If the foregoing affidavit can be taken to identify the residence of Thomas in any way, it points as much to 1345 W. 41st Street as to 1319 West 68th Street. Of course, it may not refer to Thomas at all. It does mention a male negro, and the record does show that Thomas is a male negro. But the behavior of the male negro described in the affidavit indicates that he visited 1319 West 68th Street once, but that he came from 1345 West 41st Street, went with McCallon to 1319 West 68th Street, left that address with McCallon and returned to 1345 West 41st Street, and apparently stayed there. If that shows anything, it would seem that his residence was the 41st Street address. It is interesting, too, that the affidavit refers only to "a male negro" and "the unidentified male negro."


If there were a shred of evidence in the record indicating that the various surveilling agents other than Kennedy, who did not testify, had ever seen Thomas, or that Agent Kennedy, who had seen "Thomas" come in or out of 1319 West 68th Street, had given Ozment and Herring or the agents accompanying them a description of Thomas, and the agents had relied, in addition to the facts testified to, upon such knowledge, we might have a very different case; but there is no such evidence. I find no significance in the use of the name "Mr. Thomas" here and elsewhere in the tesitmony. So far as the record shows, all that the agents knew on the basis of which they used the name before the search, if they did then use it, is that the Post Office Department said that someone named Thomas lived at the house.
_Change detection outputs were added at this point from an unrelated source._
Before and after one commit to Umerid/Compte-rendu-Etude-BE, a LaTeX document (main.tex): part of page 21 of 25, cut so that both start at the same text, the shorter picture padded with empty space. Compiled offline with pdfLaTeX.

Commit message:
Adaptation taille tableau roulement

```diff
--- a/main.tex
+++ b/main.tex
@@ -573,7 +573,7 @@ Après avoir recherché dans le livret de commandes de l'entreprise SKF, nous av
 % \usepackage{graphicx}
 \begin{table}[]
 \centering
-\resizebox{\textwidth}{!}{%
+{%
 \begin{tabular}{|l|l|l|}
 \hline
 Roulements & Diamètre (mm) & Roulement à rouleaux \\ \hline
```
I think that it can fairly be inferred from the record that the testifying agents, who knew who Thomas was and what he looked like when they testified, because he was charged and sitting in the courtroom, used the name as a shorthand expression. The government had the burden of proof, United States v. Cleaver, 9 Cir., 1968, 402 F.2d 148, 151; it has not sustained that burden.


So far as the agents knew, the man whom they saw come out of the house could have been a casual visitor, a repairman, a burglar, or what have you. I do not think that is enough to give them probable cause. In what I think is a comparable case, Judges Barnes, Jertberg and McNichols didn't think it was enough either. See Mangaser v. United States, 9 Cir., 1964, 335 F.2d 971, 974:
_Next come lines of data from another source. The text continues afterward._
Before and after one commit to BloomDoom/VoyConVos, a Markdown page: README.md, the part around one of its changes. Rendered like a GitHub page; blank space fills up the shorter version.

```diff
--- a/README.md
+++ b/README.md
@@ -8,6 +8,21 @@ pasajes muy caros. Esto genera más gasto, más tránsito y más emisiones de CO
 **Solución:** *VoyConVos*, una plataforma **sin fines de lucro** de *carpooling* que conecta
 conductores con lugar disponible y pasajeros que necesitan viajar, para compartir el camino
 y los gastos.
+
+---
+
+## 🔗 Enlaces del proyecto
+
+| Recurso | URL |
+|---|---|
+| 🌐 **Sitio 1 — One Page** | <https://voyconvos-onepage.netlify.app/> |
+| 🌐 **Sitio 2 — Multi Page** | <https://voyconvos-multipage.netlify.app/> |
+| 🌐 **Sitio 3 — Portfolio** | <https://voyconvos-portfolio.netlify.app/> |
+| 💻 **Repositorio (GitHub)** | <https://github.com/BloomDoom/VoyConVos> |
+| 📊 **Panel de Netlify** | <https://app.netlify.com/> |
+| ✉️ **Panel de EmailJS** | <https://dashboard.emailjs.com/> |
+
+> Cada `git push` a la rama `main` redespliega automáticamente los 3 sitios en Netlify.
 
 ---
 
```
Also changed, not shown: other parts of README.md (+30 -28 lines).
"The officers had probable cause to believe that an offense had been committed, but that is not enough. They had no probable cause to believe that these appellants had committed it."


However, because the case was quite informally tried, I would not order dismissal.
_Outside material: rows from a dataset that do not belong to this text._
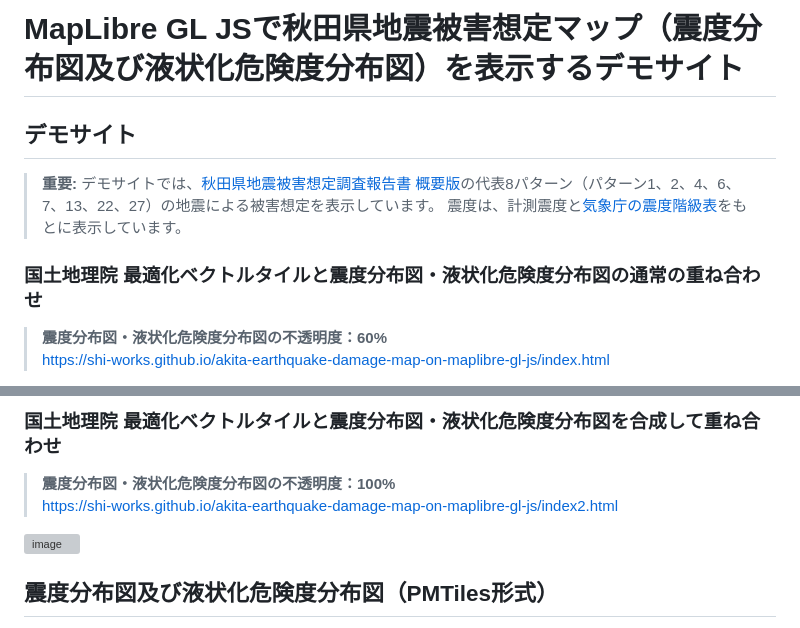
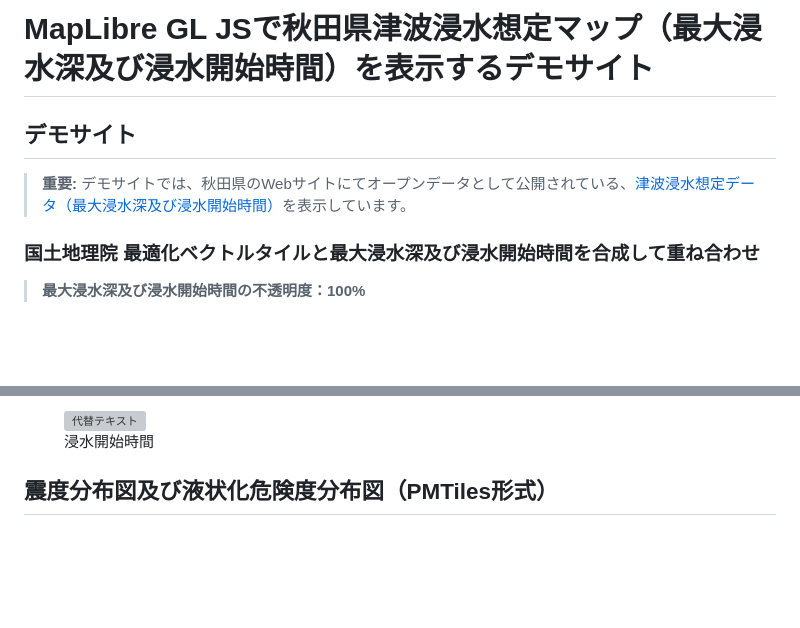
Before and after one commit to shi-works/akita-earthquake-tsunami-damage-map-on-maplibre-gl-js, a Markdown page: README.md, 2 parts joined by grey strips. Rendered like a GitHub page; blank space fills up the shorter version; grey boxes are pictures that could not be loaded.

```diff
--- a/README.md
+++ b/README.md
@@ -1,10 +1,8 @@
-# MapLibre GL JSで秋田県地震被害想定マップ（震度分布図及び液状化危険度分布図）を表示するデモサイト
+# MapLibre GL JSで秋田県津波浸水想定マップ（最大浸水深及び浸水開始時間）を表示するデモサイト
 ## デモサイト
 > **重要:**
-> デモサイトでは、[秋田県地震被害想定調査報告書 概要版](https://www.pref.akita.lg.jp/uploads/public/archive_0000053945_00/%E6%A6%82%E8%A6%81%E7%89%88[%E5%8D%B0%E5%88%B7%E7%94%A8].pdf)の代表8パターン（パターン1、2、4、6、7、13、22、27）の地震による被害想定を表示しています。
-> 震度は、計測震度と[気象庁の震度階級表](https://www.data.jma.go.jp/eqev/data/kyoshin/kaisetsu/calc_sindo.html)をもとに表示しています。
+> デモサイトでは、秋田県のWebサイトにてオープンデータとして公開されている、[津波浸水想定データ（最大浸水深及び浸水開始時間）](https://www.pref.akita.lg.jp/pages/archive/53932)を表示しています。
 
-### 国土地理院 最適化ベクトルタイルと震度分布図・液状化危険度分布図の通常の重ね合わせ
-> **震度分布図・液状化危険度分布図の不透明度：60%**
-https://shi-works.github.io/akita-earthquake-damage-map-on-maplibre-gl-js/index.html
+### 国土地理院 最適化ベクトルタイルと最大浸水深及び浸水開始時間を合成して重ね合わせ
+> **最大浸水深及び浸水開始時間の不透明度：100%**
 
@@ -12,9 +13,8 @@ https://shi-works.github.io/akita-earthquake-damage-map-on-maplibre-gl-js/index.
 
-### 国土地理院 最適化ベクトルタイルと震度分布図・液状化危険度分布図を合成して重ね合わせ
-> **震度分布図・液状化危険度分布図の不透明度：100%**
-https://shi-works.github.io/akita-earthquake-damage-map-on-maplibre-gl-js/index2.html
-
-![image](https://github.com/shi-works/akita-earthquake-damage-map-on-maplibre-gl-js/assets/71203808/78b06512-fc02-4661-987d-8b6ab23df562)
+<figure>
+  <img src="https://github.com/shi-works/akita-earthquake-tsunami-damage-map-on-maplibre-gl-js/assets/71203808/50d85dd5-9456-4474-acb6-2f640ce0f77d" alt="代替テキスト">
+  <figcaption>浸水開始時間</figcaption>
+</figure>
 
 ## 震度分布図及び液状化危険度分布図（PMTiles形式）
 - 概要：秋田県のWebサイトにてオープンデータとして公開されている、[秋田県地震被害想定調査](https://www.pref.akita.lg.jp/pages/archive/7470)の[震度分布図及び液状化危険度分布図（シェープファイル）](https://www.pref.akita.lg.jp/pages/archive/53937)を[PMTiles](https://github.com/protomaps/PMTiles)形式に変換したデータです。
```
Also changed, not shown: other parts of README.md (+4 -1 lines).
I would reverse and remand for a new trial.



Agent Henry testified that on the 28th he met McCallon, "as I had done on previous occasions, for the purpose of purchasing heroin, and asked him if it would be possible * * * to purchase an ounce of heroin. He told me it would be possible. I asked him how much * * * He said, `The same as last time' and that amount was $325.00 * * * He told me that — like the previous purchase of Exhibit 3 the week before, that * * * he was going to travel to his source and he wanted to take the money * * *." This was objected to as hearsay. The court finally ruled: "This objection to that conversation is sustained, between McCallon and the witness, and I'll disregard it. * * *" Thus the only evidence admitted about the April 23 transaction is that set out in the text of my opinion, including that in the affidavit for the search warrant, quotedinfra. If the agents who made the search knew about the foregoing conversation, there is nothing in the record to show it.